Exercise goal: Lines holding the string "from" are the ones to copy; find them all in the data.

(Web interface edit records)
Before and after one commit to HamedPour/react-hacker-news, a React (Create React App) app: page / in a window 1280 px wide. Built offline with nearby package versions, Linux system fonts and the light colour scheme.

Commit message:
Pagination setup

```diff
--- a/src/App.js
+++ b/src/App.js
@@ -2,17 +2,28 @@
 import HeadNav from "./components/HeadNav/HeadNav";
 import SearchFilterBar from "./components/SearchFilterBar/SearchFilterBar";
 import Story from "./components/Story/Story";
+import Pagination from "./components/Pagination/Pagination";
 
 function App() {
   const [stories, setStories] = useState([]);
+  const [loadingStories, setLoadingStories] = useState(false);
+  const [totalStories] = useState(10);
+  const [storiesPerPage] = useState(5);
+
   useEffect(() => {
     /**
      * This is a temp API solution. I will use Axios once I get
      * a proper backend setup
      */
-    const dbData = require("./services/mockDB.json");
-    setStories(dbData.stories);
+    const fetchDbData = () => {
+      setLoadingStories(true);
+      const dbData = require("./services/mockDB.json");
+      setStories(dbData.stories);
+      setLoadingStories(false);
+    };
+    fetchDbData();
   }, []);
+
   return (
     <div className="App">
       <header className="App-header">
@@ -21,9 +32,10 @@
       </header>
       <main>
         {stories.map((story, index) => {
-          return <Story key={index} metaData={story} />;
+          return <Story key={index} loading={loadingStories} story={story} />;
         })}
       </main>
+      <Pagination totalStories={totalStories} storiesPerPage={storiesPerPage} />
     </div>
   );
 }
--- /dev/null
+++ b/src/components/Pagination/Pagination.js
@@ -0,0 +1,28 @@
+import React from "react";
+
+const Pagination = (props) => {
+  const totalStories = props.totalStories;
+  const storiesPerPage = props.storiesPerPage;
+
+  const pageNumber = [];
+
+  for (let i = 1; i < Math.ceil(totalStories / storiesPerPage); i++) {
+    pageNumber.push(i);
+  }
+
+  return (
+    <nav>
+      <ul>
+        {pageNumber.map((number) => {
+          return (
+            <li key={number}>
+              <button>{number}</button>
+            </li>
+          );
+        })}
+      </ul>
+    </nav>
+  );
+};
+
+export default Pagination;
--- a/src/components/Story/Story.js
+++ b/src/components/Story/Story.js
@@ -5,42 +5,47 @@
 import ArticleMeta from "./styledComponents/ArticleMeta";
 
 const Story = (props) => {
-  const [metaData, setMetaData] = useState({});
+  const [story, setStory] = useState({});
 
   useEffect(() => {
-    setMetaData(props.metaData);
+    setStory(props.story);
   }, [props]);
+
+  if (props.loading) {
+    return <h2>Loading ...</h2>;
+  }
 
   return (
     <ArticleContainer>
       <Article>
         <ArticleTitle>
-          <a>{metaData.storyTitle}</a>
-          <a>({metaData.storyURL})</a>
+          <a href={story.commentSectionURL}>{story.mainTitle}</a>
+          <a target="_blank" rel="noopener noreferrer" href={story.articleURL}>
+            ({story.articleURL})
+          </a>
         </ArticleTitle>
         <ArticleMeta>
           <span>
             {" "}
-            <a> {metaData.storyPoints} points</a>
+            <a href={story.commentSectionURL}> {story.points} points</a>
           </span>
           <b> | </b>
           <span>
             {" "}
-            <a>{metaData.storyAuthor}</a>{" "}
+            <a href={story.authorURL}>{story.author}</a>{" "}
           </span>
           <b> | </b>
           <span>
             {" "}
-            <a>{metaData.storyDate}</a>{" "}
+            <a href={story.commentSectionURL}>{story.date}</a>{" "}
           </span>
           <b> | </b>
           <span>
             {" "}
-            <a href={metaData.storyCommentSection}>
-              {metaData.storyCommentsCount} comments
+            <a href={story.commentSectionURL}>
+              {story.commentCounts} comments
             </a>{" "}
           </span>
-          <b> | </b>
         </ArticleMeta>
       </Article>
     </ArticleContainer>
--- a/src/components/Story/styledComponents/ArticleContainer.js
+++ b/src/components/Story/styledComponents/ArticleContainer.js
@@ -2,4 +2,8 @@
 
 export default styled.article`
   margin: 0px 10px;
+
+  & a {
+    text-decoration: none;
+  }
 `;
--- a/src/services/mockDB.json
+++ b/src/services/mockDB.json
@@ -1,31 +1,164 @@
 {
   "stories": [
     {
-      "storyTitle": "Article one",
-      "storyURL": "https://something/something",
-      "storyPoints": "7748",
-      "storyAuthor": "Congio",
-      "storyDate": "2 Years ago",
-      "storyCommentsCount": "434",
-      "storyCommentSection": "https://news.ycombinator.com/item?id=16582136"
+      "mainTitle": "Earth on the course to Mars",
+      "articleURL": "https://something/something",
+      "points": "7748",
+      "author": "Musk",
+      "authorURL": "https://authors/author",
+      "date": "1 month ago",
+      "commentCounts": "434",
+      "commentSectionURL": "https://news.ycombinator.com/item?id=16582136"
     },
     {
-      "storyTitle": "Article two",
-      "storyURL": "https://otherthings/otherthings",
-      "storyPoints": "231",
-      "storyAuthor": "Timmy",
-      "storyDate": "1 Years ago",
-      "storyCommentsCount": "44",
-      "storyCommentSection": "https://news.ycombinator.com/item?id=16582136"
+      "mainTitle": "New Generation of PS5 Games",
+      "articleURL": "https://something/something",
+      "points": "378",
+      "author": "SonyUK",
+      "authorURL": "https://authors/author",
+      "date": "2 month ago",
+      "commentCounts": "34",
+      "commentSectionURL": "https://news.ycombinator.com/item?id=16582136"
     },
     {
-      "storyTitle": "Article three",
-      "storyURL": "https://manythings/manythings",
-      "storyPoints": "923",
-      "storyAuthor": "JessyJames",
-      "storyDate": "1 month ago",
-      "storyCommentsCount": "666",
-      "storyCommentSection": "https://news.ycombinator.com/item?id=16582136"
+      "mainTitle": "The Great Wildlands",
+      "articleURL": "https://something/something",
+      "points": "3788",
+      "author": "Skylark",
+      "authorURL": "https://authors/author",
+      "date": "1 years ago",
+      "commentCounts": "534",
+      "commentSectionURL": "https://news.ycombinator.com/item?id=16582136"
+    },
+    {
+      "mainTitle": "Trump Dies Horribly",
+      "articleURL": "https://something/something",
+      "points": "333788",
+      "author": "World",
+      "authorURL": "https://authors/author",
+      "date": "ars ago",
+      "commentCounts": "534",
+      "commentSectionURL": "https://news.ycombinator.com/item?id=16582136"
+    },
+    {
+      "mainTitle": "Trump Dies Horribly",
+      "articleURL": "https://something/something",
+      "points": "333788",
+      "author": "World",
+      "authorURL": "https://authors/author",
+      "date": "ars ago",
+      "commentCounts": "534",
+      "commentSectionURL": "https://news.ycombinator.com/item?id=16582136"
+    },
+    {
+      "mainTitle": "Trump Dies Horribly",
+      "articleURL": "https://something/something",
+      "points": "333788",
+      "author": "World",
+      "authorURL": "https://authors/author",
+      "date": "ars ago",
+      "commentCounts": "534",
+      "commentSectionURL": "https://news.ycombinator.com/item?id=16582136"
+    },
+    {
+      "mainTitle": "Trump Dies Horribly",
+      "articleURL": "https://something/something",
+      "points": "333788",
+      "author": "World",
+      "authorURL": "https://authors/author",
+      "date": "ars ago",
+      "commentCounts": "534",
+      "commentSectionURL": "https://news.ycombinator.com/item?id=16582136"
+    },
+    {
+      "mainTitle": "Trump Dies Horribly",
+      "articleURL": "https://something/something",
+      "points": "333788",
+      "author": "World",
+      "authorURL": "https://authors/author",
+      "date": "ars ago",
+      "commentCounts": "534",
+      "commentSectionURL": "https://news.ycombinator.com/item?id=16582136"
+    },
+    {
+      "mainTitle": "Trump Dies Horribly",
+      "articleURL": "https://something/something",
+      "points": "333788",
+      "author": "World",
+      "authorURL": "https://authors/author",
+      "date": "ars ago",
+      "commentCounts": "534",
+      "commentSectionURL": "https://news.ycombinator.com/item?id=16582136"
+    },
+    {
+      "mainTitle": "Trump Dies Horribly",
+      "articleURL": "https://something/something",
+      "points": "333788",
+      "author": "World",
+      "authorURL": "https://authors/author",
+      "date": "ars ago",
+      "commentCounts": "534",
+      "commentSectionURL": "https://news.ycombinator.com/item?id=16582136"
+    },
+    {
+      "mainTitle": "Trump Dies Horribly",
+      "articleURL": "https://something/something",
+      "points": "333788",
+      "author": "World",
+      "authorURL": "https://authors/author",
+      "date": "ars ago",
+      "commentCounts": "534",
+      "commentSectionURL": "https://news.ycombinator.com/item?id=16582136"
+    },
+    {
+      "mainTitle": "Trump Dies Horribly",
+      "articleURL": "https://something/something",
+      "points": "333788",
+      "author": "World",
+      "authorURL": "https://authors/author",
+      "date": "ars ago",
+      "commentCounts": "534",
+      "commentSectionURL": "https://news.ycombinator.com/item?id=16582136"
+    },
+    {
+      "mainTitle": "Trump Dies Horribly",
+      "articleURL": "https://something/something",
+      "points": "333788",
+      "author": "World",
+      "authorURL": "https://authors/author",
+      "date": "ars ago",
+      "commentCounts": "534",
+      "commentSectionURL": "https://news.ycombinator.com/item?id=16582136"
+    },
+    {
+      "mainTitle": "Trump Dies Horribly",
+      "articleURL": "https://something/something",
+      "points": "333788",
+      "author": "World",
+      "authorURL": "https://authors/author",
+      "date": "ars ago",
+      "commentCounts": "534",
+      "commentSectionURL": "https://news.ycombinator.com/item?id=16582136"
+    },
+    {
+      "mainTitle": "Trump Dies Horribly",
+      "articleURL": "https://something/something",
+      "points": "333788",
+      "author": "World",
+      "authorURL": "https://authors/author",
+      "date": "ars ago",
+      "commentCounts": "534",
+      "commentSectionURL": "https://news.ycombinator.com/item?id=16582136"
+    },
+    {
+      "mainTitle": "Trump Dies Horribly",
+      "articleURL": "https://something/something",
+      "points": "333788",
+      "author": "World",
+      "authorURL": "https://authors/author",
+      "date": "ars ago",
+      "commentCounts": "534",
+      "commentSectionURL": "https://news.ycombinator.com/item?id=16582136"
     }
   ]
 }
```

Exercise output:
 import HeadNav from "./components/HeadNav/HeadNav";
 import SearchFilterBar from "./components/SearchFilterBar/SearchFilterBar";
 import Story from "./components/Story/Story";
+import Pagination from "./components/Pagination/Pagination";
+import React from "react";
 import ArticleMeta from "./styledComponents/ArticleMeta";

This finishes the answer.